══ TASK DATA ══

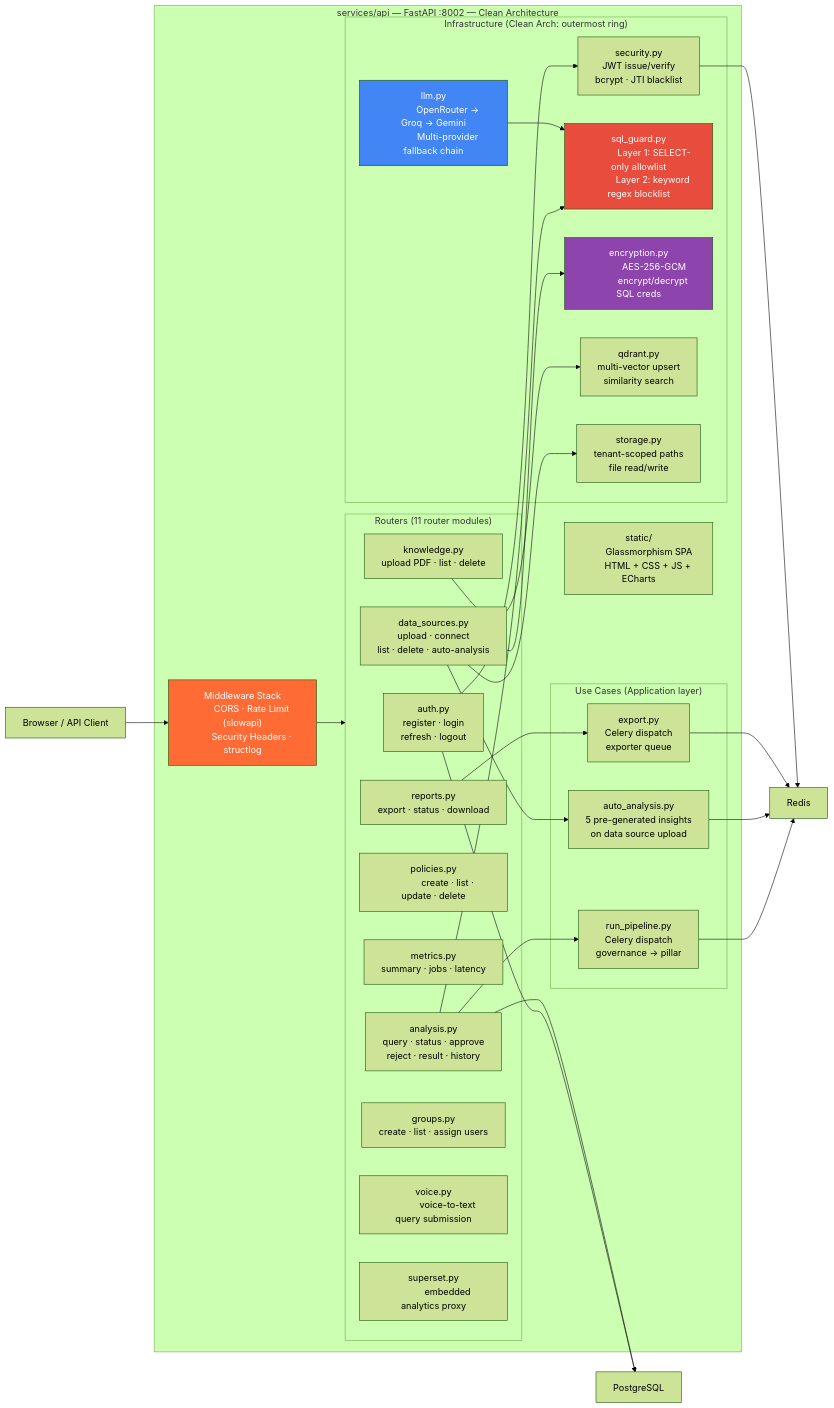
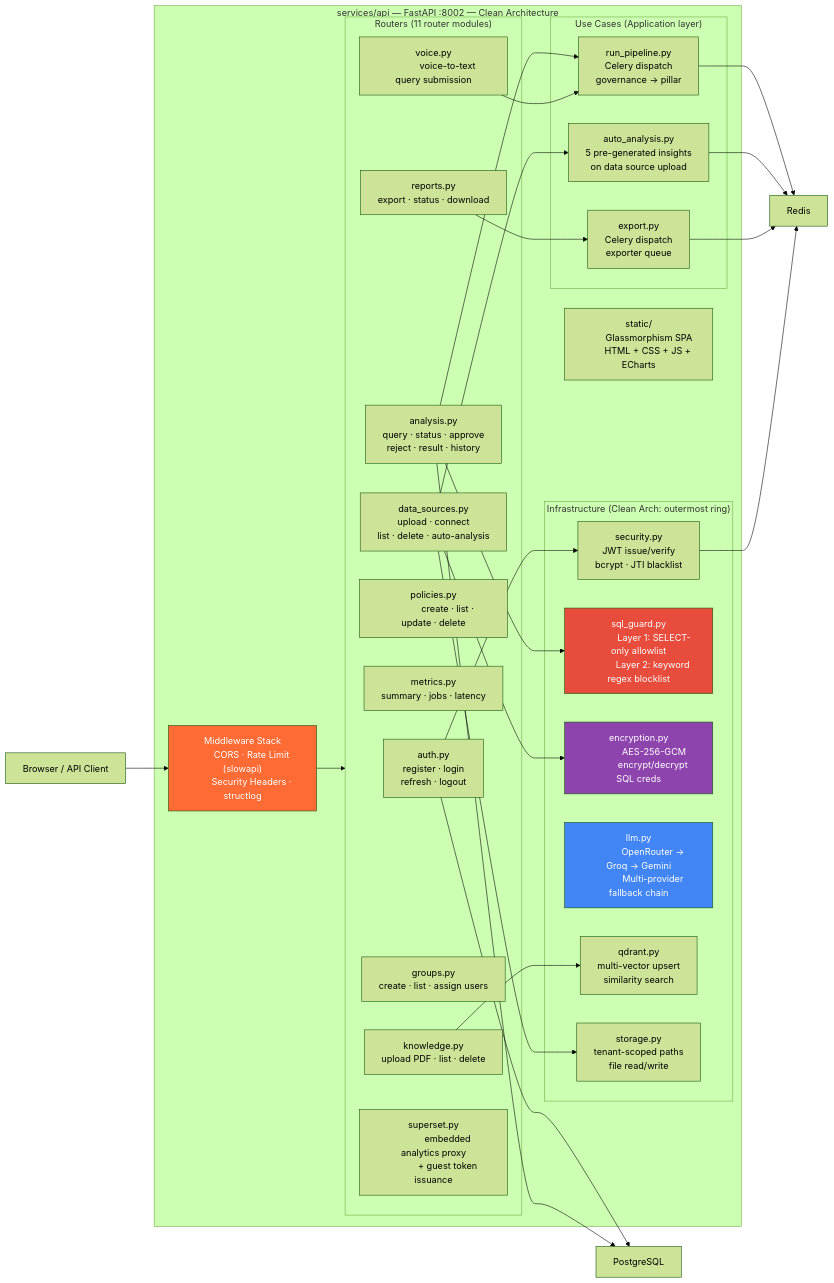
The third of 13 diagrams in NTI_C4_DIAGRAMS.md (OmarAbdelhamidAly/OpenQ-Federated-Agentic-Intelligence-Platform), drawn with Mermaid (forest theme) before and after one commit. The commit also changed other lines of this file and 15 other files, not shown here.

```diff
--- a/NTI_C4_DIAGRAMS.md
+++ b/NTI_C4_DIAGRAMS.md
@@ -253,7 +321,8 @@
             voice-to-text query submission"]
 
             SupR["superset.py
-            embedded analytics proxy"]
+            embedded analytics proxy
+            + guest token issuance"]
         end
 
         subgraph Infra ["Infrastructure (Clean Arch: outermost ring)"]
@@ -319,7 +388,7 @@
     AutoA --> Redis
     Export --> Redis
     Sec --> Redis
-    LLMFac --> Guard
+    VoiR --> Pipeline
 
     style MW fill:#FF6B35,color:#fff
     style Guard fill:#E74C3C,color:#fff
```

═══
══ TASK DATA ══

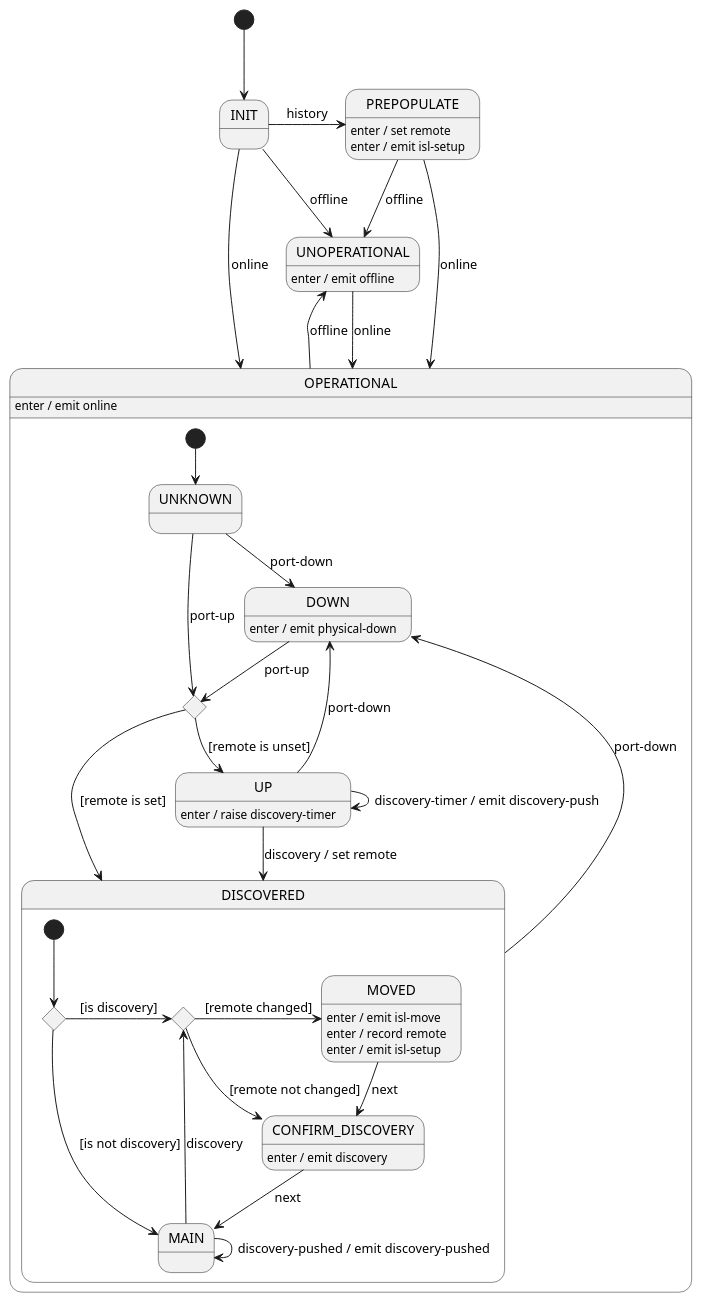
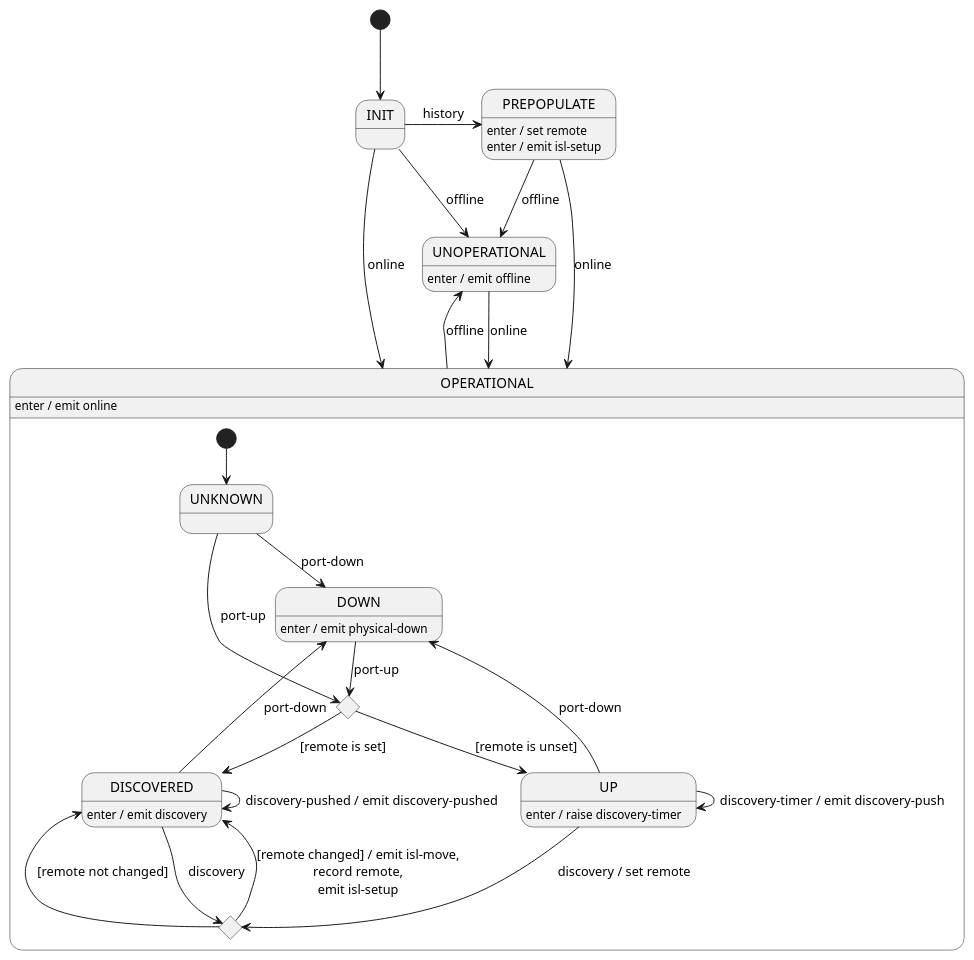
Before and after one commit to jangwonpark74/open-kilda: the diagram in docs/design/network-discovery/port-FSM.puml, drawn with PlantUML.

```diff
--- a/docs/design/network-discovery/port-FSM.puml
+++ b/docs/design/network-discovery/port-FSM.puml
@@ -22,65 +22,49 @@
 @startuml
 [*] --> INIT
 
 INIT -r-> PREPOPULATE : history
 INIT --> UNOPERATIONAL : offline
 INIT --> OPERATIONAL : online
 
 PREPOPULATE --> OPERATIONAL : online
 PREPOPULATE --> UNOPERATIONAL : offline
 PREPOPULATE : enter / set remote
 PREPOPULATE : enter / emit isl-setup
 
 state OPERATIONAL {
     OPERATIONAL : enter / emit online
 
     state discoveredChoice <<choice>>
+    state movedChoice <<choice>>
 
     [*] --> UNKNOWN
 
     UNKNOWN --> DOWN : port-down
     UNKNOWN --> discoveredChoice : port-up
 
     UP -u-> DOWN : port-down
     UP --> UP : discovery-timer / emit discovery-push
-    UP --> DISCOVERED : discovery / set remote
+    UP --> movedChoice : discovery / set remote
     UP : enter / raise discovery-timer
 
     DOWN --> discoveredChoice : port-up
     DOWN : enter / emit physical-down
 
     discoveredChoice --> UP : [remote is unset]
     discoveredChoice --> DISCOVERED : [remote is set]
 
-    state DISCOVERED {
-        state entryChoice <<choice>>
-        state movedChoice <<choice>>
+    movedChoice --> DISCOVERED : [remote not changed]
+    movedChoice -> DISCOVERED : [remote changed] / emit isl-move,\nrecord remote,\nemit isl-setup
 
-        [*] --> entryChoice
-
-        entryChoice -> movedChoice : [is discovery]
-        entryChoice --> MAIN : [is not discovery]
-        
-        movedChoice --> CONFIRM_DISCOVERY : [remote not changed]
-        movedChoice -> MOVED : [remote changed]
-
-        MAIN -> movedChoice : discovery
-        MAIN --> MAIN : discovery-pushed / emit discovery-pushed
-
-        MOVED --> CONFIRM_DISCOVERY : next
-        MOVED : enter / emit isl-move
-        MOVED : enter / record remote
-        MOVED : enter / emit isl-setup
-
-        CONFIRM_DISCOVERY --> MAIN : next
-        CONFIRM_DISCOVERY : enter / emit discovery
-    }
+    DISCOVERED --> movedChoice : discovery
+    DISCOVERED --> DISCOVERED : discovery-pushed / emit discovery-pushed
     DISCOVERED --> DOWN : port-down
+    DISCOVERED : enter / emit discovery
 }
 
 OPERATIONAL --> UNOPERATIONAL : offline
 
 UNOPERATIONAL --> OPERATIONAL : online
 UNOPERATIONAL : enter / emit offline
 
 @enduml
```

═══

Each line in the data that holds the word "discoveredChoice" must be copied.

RESPONSE BELOW>
     state discoveredChoice <<choice>>
     UNKNOWN --> discoveredChoice : port-up
     DOWN --> discoveredChoice : port-up
     discoveredChoice --> UP : [remote is unset]
     discoveredChoice --> DISCOVERED : [remote is set]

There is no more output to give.